- GOAL OF THE EXERCISE
"geometry" is the word to look for; copy each line of the listing where it occurs.

- PROVIDED DATA

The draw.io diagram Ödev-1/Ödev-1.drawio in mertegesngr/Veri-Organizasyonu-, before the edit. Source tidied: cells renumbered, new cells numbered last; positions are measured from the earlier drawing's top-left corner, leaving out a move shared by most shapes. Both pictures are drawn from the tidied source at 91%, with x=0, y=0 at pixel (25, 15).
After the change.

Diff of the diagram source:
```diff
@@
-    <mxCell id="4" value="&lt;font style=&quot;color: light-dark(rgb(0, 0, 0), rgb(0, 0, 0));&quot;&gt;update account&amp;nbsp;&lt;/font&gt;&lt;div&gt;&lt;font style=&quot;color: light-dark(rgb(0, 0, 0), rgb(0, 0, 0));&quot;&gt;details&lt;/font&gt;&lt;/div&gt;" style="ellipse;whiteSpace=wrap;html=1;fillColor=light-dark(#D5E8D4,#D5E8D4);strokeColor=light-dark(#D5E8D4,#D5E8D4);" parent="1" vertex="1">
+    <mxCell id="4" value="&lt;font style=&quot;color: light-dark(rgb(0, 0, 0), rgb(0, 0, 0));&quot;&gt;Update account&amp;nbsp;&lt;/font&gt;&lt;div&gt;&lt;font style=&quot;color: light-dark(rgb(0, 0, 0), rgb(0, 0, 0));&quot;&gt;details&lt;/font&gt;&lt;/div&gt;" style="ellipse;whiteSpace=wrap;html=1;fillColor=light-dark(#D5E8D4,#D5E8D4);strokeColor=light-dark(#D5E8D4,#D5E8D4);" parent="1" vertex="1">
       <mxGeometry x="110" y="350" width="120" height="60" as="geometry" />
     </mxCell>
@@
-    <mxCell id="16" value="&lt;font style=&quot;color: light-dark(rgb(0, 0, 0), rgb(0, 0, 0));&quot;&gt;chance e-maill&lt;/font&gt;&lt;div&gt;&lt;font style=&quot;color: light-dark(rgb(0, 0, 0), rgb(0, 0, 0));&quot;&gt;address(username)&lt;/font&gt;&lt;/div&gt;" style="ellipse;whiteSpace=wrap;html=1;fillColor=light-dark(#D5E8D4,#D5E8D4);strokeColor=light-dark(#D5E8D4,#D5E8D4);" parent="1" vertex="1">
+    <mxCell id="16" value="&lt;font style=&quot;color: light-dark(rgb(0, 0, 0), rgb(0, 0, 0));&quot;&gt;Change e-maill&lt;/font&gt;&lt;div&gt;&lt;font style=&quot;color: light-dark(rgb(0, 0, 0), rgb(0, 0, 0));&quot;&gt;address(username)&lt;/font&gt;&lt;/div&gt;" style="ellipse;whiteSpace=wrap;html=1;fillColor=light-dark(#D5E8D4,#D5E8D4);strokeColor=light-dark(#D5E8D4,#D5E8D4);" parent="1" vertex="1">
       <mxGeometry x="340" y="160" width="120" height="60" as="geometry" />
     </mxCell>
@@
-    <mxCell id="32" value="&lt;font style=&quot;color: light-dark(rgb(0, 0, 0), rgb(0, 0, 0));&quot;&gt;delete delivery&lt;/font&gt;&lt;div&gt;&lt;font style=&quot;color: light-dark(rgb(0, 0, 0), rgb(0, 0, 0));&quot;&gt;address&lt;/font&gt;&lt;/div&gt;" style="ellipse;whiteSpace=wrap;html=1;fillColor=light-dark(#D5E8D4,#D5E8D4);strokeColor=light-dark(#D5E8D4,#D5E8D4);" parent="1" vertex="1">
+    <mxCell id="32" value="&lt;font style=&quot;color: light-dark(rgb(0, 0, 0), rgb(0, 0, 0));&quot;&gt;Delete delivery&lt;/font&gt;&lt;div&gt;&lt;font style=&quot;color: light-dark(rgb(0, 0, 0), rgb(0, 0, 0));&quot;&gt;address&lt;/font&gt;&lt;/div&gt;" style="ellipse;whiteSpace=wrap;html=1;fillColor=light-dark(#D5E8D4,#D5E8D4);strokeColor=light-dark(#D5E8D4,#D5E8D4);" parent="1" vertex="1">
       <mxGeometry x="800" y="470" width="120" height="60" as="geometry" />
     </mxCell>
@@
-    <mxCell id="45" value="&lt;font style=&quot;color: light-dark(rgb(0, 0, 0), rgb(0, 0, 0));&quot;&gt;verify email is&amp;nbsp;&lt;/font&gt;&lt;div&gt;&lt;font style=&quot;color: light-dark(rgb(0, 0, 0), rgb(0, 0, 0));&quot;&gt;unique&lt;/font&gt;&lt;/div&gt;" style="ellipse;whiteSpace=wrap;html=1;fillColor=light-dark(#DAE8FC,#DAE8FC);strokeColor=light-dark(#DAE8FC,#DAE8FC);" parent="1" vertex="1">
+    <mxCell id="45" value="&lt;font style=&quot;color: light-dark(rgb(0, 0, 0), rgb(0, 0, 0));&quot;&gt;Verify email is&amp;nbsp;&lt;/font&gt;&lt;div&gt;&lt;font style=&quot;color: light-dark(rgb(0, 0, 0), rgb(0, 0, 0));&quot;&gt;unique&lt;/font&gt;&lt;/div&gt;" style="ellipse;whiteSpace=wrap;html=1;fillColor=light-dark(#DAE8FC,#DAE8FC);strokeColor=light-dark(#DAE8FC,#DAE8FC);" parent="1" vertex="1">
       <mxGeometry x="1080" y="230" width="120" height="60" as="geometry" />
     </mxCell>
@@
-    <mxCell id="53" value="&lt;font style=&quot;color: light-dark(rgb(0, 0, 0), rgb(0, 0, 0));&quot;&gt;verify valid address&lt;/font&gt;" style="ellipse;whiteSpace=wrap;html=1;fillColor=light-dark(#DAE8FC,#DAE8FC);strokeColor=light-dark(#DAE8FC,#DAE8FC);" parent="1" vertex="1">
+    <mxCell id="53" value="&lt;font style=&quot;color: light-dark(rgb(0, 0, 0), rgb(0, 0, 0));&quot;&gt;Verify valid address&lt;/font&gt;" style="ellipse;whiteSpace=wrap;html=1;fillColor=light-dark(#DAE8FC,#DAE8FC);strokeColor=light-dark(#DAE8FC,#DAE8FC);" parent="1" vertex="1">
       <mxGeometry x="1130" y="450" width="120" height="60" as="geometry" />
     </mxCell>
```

- RESPONSE TO THIS TASK
       <mxGeometry x="110" y="350" width="120" height="60" as="geometry" />
       <mxGeometry x="340" y="160" width="120" height="60" as="geometry" />
       <mxGeometry x="800" y="470" width="120" height="60" as="geometry" />
       <mxGeometry x="1080" y="230" width="120" height="60" as="geometry" />
       <mxGeometry x="1130" y="450" width="120" height="60" as="geometry" />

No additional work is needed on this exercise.